Look back at the large projects your department or business has undertaken, look at the results of that project than assess what your input was to that success. Did the ideas you put forward improve the outcomes of the project? Did the documentation or reports you put together give an important new level of insight? Or did the way you managed your workflow or team ensure work was delivered on budget and on time? It can be easy to pass these things off as ‘just doing your job’, but if you as an individual have created brand new value for the business somewhere along the line, then that in turn deserves and requires recognition. It might not be THE reason you get that pay rise, but ensuring you can demonstrate all the major improvements you have been a part of will definitely support your case.
- Get ready to compromise
In the words of Mick Jagger “you can’t always get what you want”… but that doesn’t mean you should get nothing! When it comes to pay, sometimes this means you need to go a little higher than you need to, so if you are after a 5% increase, perhaps ask for 10%. But Money isn’t the only compensation you can gain out of this negotiation. For example, you may not get a 5% pay increase, but you could get 3% and 4 more extra holiday days a year!
Being prepared to compromise and accept other forms of rewards for your growing role in the company is perfectly valid and sometimes a few extra days holiday, greater flexibility in your work schedule or a change in job title might bring you more happiness than the extra money. Think about the end benefits of what you are looking for, you may realise that more time to spend with your family during the week or something to bump up your CV is a better outcome for you personally.
- Don’t let it end on a maybe
Sometimes managers will procrastinate over making decisions and commitments in these discussions. This is because they now know they have to go and have a similar conversation with HR or their own manager, and they may well be equally as anxious about the response they’ll get. But don’t let this hold you back. If you are told “let’s check back in on this in a few months”, ask to know exactly when and put a review date in the calendar there and then. If your managers says they would like to see you progress a bit more first then ask them to be specific. What areas of improvement are they hoping to see and what mile stones are they prepared to layout to know when you are ready?

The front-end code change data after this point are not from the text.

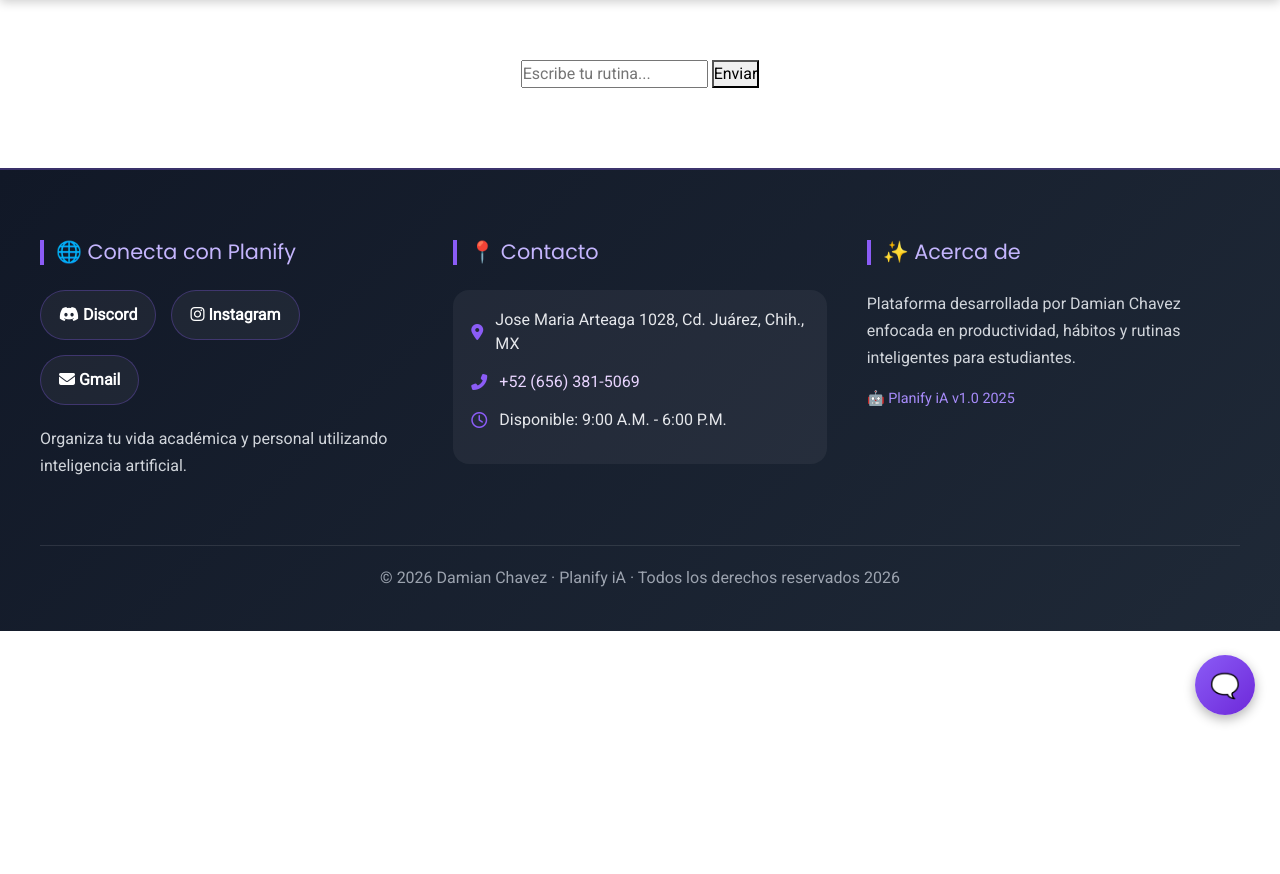
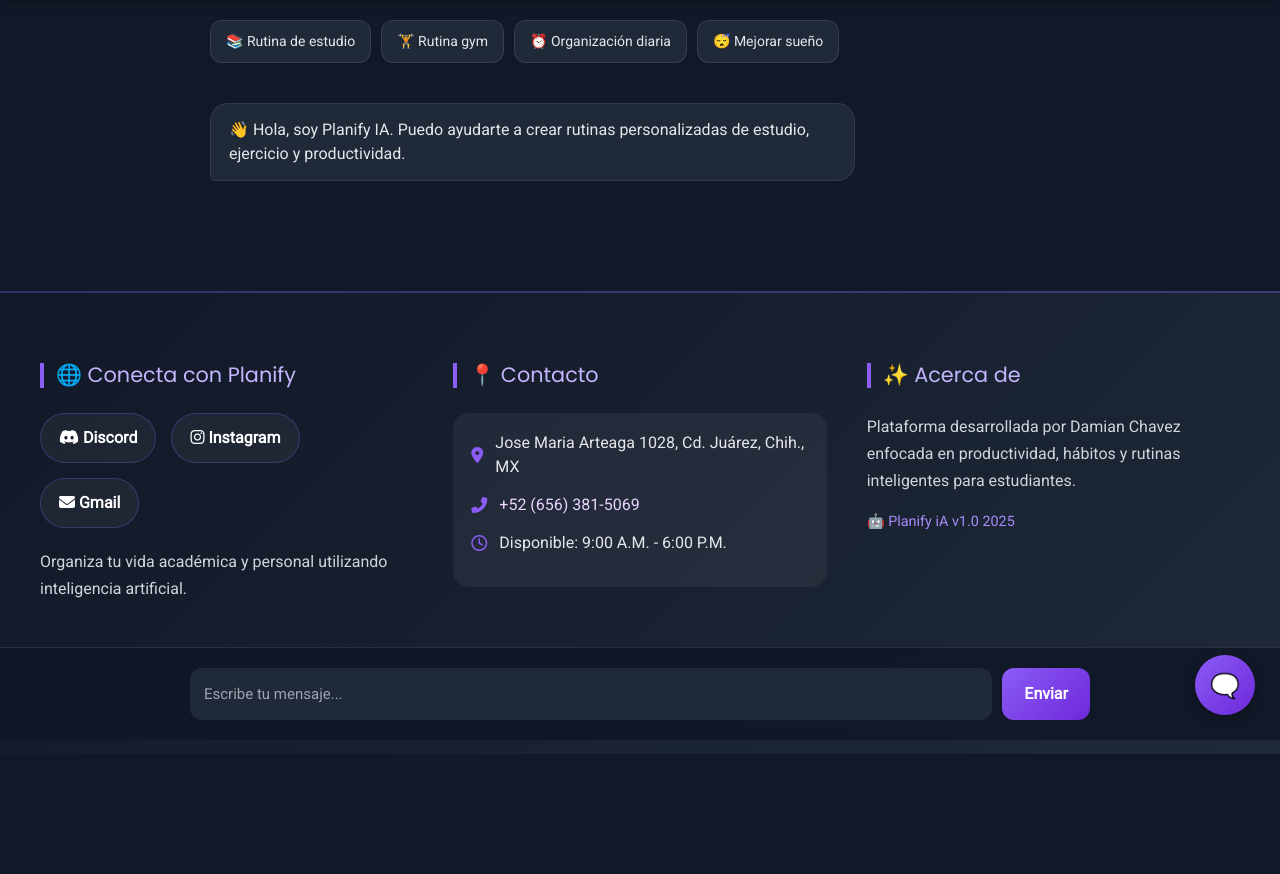
Before and after one commit to D-glitchychave/Proyecto-Final---Planify-iA, a PHP site: page /chat.php in a window 1280 px wide. Shown: the part 60-934 px from the top of the page. Before the commit the page ends 784 px from the top, so only its background shows below. Run offline with PHP 8.4, Linux system fonts and the light colour scheme; the visitor is signed in with stand-in values (Sample User, id 1); some libraries are stand-ins or nearby versions.

Commit message:
Update chat.php

```diff
--- a/Sitio Web - Aplicacion/chat.php
+++ b/Sitio Web - Aplicacion/chat.php
@@ -1,40 +1,215 @@
+<?php require_once 'includes/session.php'; ?>
+
 <?php include 'includes/header.php'; ?>
 
 <?php include 'includes/navbar.php'; ?>
 
-<div class="chat-container" id="chat"></div>
+<body class="chat-page">
 
-<div class="input-area text-center">
-    <input type="text" id="input" placeholder="Escribe tu rutina...">
-    <button onclick="enviar()">Enviar</button>
+<!-- SUGERENCIAS -->
+
+<div class="chat-suggestions">
+
+    <button class="suggestion-btn"
+        onclick="usarSugerencia('Crea una rutina de estudio para ingeniería')">
+        📚 Rutina de estudio
+    </button>
+
+    <button class="suggestion-btn"
+        onclick="usarSugerencia('Crea una rutina de gimnasio para principiantes')">
+        🏋️ Rutina gym
+    </button>
+
+    <button class="suggestion-btn"
+        onclick="usarSugerencia('Ayúdame a organizar mi día')">
+        ⏰ Organización diaria
+    </button>
+
+    <button class="suggestion-btn"
+        onclick="usarSugerencia('Consejos para dormir mejor')">
+        😴 Mejorar sueño
+    </button>
+
+</div>
+
+<!-- CHAT -->
+
+<div class="chat-container" id="chat">
+
+    <div class="chat-message chat-bot">
+        👋 Hola, soy Planify IA.
+        Puedo ayudarte a crear rutinas personalizadas de estudio, ejercicio y productividad.
+    </div>
+
+</div>
+
+<!-- INPUT -->
+
+<div class="chat-input-area">
+
+    <div class="chat-form">
+
+        <input
+            class="chat-input"
+            type="text"
+            id="input"
+            placeholder="Escribe tu mensaje..."
+        >
+
+        <button class="chat-button" onclick="enviar()">
+            Enviar
+        </button>
+
+    </div>
+
 </div>
 
 <script>
-    async function enviar() {
-        const input = document.getElementById("input");
-        const chat = document.getElementById("chat");
 
-        const mensaje = input.value;
+const chat = document.getElementById("chat");
 
-        if (!mensaje) return;
+/* =========================
+   LOCAL STORAGE
+========================= */
 
-        chat.innerHTML += `<div class="message user">${mensaje}</div>`;
-        input.value = "";
+window.onload = () => {
 
-        const res = await fetch("api.php", {
+    const historial = localStorage.getItem("chat_planify");
+
+    if(historial){
+
+        chat.innerHTML = historial;
+
+        chat.scrollTop = chat.scrollHeight;
+    }
+};
+
+/* =========================
+   GUARDAR CHAT
+========================= */
+
+function guardarChat(){
+
+    localStorage.setItem(
+        "chat_planify",
+        chat.innerHTML
+    );
+}
+
+/* =========================
+   SUGERENCIAS
+========================= */
+
+function usarSugerencia(texto){
+
+    document.getElementById("input").value = texto;
+}
+
+/* =========================
+   ENVIAR MENSAJE
+========================= */
+
+async function enviar(){
+
+    const input = document.getElementById("input");
+
+    const mensaje = input.value.trim();
+
+    if(!mensaje) return;
+
+    /* USER */
+
+    chat.innerHTML += `
+
+        <div class="chat-message chat-user">
+            ${mensaje}
+        </div>
+
+    `;
+
+    input.value = "";
+
+    chat.scrollTop = chat.scrollHeight;
+
+    guardarChat();
+
+    /* LOADING */
+
+    const loading = document.createElement("div");
+
+    loading.className =
+        "chat-message chat-bot";
+
+    loading.innerHTML =
+        "⏳ Pensando...";
+
+    chat.appendChild(loading);
+
+    chat.scrollTop = chat.scrollHeight;
+
+    try{
+
+        const res = await fetch("planify-api/api.php", {
+
             method: "POST",
+
             headers: {
                 "Content-Type": "application/json"
             },
-            body: JSON.stringify({ mensaje })
+
+            body: JSON.stringify({
+                mensaje
+            })
+
         });
 
         const data = await res.json();
 
-        chat.innerHTML += `<div class="message bot">${data.respuesta}</div>`;
+        loading.remove();
+
+        chat.innerHTML += `
+
+            <div class="chat-message chat-bot">
+                ${data.respuesta}
+            </div>
+
+        `;
+
+        guardarChat();
+
         chat.scrollTop = chat.scrollHeight;
+
+    }catch(error){
+
+        loading.remove();
+
+        chat.innerHTML += `
+
+            <div class="chat-message chat-bot">
+                ❌ Error al conectar con la IA.
+            </div>
+
+        `;
+
+        guardarChat();
     }
+}
+
+/* =========================
+   ENTER
+========================= */
+
+document.getElementById("input")
+.addEventListener("keypress", function(e){
+
+    if(e.key === "Enter"){
+
+        enviar();
+    }
+});
+
 </script>
+<script src="https://cdn.jsdelivr.net/npm/bootstrap@5.3.0/dist/js/bootstrap.bundle.min.js"></script>
 </body>
 
 <?php include 'includes/footer.php'; ?>
```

The answer may not always come as yes the first time round and that might be appropriate. Be prepared to acknowledge that you may not be ready yet and you may need to demonstrate more progress first. But always make sure you walk away from the meeting knowing what progress should look like and when you can expect to have this discussion again.
For more great advice on how to move forward in your career, develop new skills and access advice from experienced industry professionals, head over to www.AXELOS.com/membership and find out how you can benefit from AXELOS Membership.
Read Toby's previous blog for AXELOS Community, 5 great tips for writing a job-winning CV.